PROBLEM REQUIREMENTS
Line tally for "shown": state how many lines of the entries include it, with no other text.

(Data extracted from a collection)
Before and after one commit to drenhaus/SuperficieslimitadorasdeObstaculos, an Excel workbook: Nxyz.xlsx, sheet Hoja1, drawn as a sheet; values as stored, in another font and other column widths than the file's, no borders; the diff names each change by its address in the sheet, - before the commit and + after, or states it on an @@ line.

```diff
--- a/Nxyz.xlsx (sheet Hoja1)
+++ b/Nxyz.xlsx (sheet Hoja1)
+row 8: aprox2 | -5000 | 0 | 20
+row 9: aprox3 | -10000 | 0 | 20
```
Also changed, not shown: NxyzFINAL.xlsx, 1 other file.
---
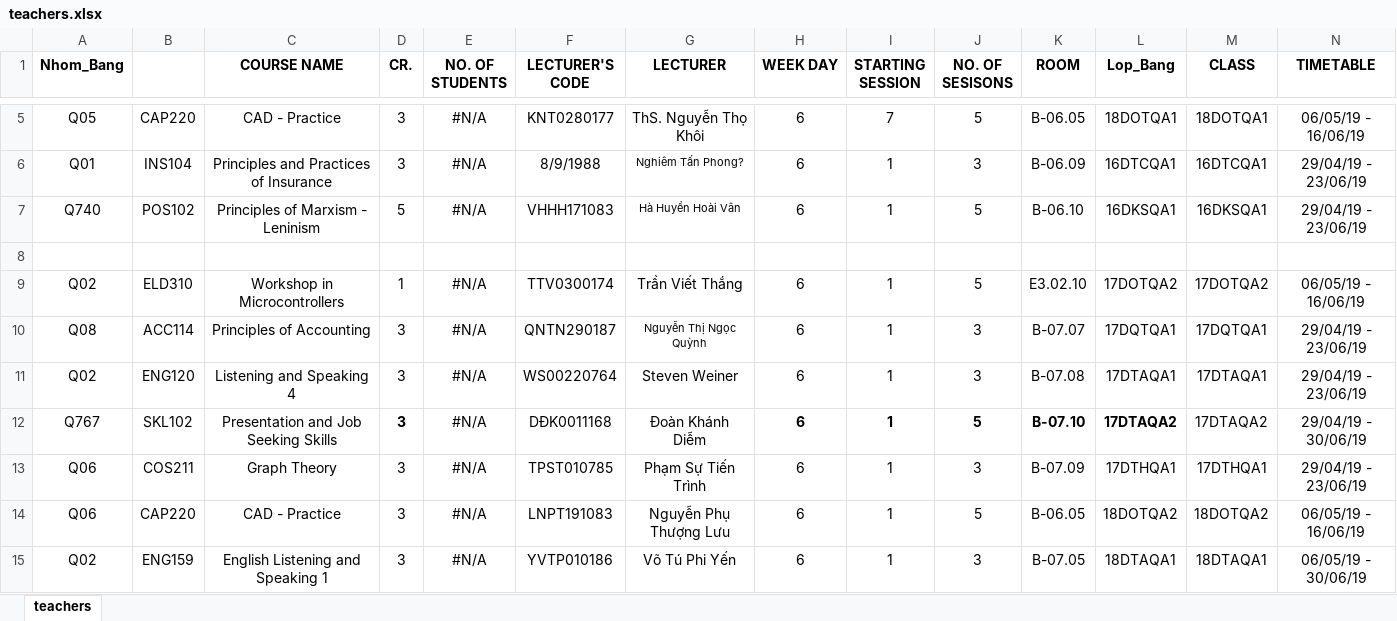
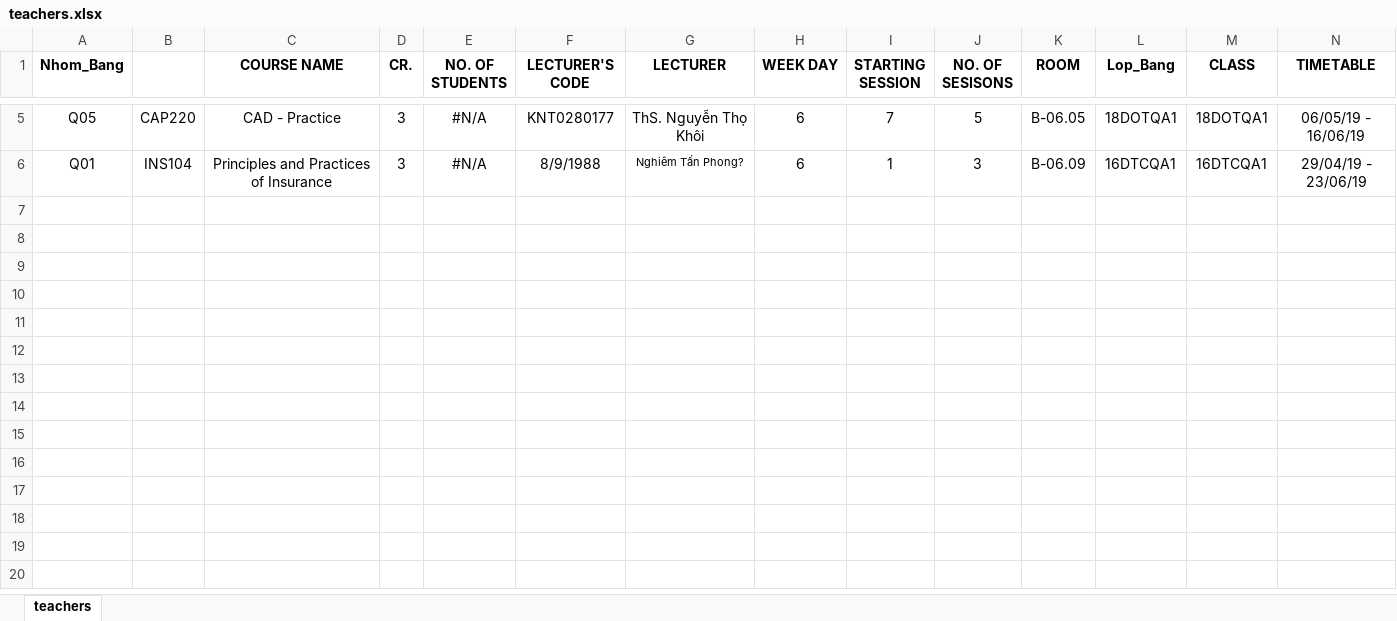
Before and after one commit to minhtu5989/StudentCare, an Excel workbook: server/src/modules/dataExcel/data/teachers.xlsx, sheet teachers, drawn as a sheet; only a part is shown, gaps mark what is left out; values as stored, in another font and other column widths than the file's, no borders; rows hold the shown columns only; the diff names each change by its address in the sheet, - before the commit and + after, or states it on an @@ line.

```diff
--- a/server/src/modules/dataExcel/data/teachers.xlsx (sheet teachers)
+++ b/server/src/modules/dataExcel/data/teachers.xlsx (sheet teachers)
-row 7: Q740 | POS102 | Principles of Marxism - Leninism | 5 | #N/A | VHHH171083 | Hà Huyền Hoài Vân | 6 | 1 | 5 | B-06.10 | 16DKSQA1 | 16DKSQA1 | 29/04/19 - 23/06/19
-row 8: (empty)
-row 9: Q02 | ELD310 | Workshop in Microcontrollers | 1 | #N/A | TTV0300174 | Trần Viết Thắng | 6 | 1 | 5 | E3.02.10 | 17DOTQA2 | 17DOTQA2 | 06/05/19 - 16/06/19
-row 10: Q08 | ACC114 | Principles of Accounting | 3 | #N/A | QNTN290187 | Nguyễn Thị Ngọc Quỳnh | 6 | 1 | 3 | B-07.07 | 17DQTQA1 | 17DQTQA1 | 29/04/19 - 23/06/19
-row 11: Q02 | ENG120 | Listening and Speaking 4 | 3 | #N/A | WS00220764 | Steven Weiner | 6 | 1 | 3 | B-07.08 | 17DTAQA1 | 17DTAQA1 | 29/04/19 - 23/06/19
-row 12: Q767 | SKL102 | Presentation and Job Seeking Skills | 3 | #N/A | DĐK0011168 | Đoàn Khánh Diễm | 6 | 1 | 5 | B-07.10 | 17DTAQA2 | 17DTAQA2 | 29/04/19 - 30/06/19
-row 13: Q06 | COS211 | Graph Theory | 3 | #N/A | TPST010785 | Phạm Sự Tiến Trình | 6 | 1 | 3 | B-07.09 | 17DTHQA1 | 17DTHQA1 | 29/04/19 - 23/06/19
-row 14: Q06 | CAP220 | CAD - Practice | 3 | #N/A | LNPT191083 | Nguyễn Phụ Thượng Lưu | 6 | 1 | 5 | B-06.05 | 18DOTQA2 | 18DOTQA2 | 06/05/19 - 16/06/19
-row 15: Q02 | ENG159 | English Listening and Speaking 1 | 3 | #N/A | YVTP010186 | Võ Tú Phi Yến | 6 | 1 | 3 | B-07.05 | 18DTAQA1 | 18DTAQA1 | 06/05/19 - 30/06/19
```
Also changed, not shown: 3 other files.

EXERCISE SOLUTION
3